4/20’s viral legacy

How Kinko’s and an anonymous Deadhead made 4/20 common knowledge

Before shares, before retweets, before “viral content” dominated the internet, a simple message spread out of control.

A hand-drawn, photocopied flier was 4/20’s patient zero, and helped spawn worldwide consciousness of a magic number to denote pot smoking in just a few short years.

And to this day, nobody knows — or can remember — who made the damn thing.

Zoooma/Flickr 420 spread in a way similar to acid: hand-written notes.

420 spread in a way similar to acid: hand-written notes.

It was New Year’s, 1990. The Grateful Dead were at home in the Bay Area, playing a string of shows at the Oakland Coliseum. Rick Pfrommer was there manning the Cannabis Action Network booth at Shakedown Street — the name for the area where stickers, drugs, and all manner of banter was traded before and after shows — when a mysterious figure shoved a piece of paper in his hands.

“It was this little half-page flier, and it talked about this thing, ‘420,’” said Pfrommer, who is now head purchaser over at Harborside Health Center, not far from the Coliseum. The flier was combination truth and myth: It mentioned the Waldos, it mentioned meeting at Bolinas Ridge on Mount Tamalpais to smoke weed at 4:20 p.m. — and it also mentioned that 420 was police code for “cannabis smoking in progress.”

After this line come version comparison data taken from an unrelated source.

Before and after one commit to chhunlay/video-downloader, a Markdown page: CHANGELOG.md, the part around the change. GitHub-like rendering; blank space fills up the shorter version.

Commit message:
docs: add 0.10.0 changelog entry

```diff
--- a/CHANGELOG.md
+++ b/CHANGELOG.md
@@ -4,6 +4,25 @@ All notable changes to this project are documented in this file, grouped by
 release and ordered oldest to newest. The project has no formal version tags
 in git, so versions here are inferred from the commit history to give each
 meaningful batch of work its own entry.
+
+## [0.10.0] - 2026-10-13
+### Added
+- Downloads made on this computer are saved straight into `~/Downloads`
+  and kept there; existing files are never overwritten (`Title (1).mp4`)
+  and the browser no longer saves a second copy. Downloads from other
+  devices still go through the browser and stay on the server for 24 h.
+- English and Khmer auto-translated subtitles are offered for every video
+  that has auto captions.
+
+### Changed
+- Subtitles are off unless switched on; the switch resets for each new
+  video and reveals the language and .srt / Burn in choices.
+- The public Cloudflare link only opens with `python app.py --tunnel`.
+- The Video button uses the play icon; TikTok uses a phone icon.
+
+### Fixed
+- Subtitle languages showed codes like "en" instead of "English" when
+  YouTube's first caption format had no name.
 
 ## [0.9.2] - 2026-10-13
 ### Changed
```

The last bit was untrue. It didn’t matter. A never-before-heard-of phrase was on its way to the lexicon.

“We got a hold of it. And we loved it,” said Debby Goldsberry, another Cannabis Action Network veteran.

The flier went on the road with the Dead and the CAN, who handed it to High Times editor Steve Bloom. Bloom put “420” in the magazine, and the flier was put in the hands of countless Deadheads coast-to-coast.

“Tens of thousands” of copies of the flier were handed out in 150 different cities, Pfrommer told SF Evergreen, a nationwide grassroots information campaign funded — unwittingly — by Kinko’s.

Copy machines at that time used “digital counter units” that took note of how many copies you made. Copiers wouldn’t work without them. Somehow, a counter unit was “liberated” by CAN members.

“We would go in there and pay them for 100 copies, and then plug in our counter, and run off several thousand copies,” Pfrommer recalled. “That was Kinko’s contribution to cannabis legalization — they played a significant role in the liberation of the cannabis plant.”

As for the anonymous Deadhead who made the flyer? He may have been trying to promote the first April 20 gatherings, which at that time were modest affairs of no more than a “couple dozen people” on Mount Tamalpais’s Bolinas Ridge, according to journalist Steven Hager.


Those gatherings started in 1987 or 1988, and ended in the early 1990s — thanks again to the flier, which attracted the notice of police, Hager tells us.

1990 was also the year “4/20”-related merchandise ended up on tour with the Dead. That helped spread the word, and may have contributed to the flier — but another band helped make April 20 the mass holiday it is today: the Long Beach Dub All-Stars.

In 1997, Goldsberry, who had been promoting free concerts in Golden Gate Park, was approached by a manager for the band — comprised of former members of Sublime — to see if the band could headline a benefit show for the Cannabis Action Network.

“They said we’d like to do an event on April 20th,” she recalled. “We said, ‘On 4/20?’ ‘Hell yeah,’” they said.

For five years, shows were played on April 20 at the Maritime Hall on Front Street before its run as a music venue ended in 2001.

By that time, small, casual gatherings in Golden Gate Park had slowly grown big. That was the momentum for the five-digit gatherings we see today.

Which may have never happened if it weren’t for a pamphleteering Deadhead. And lots and lots of copier toner.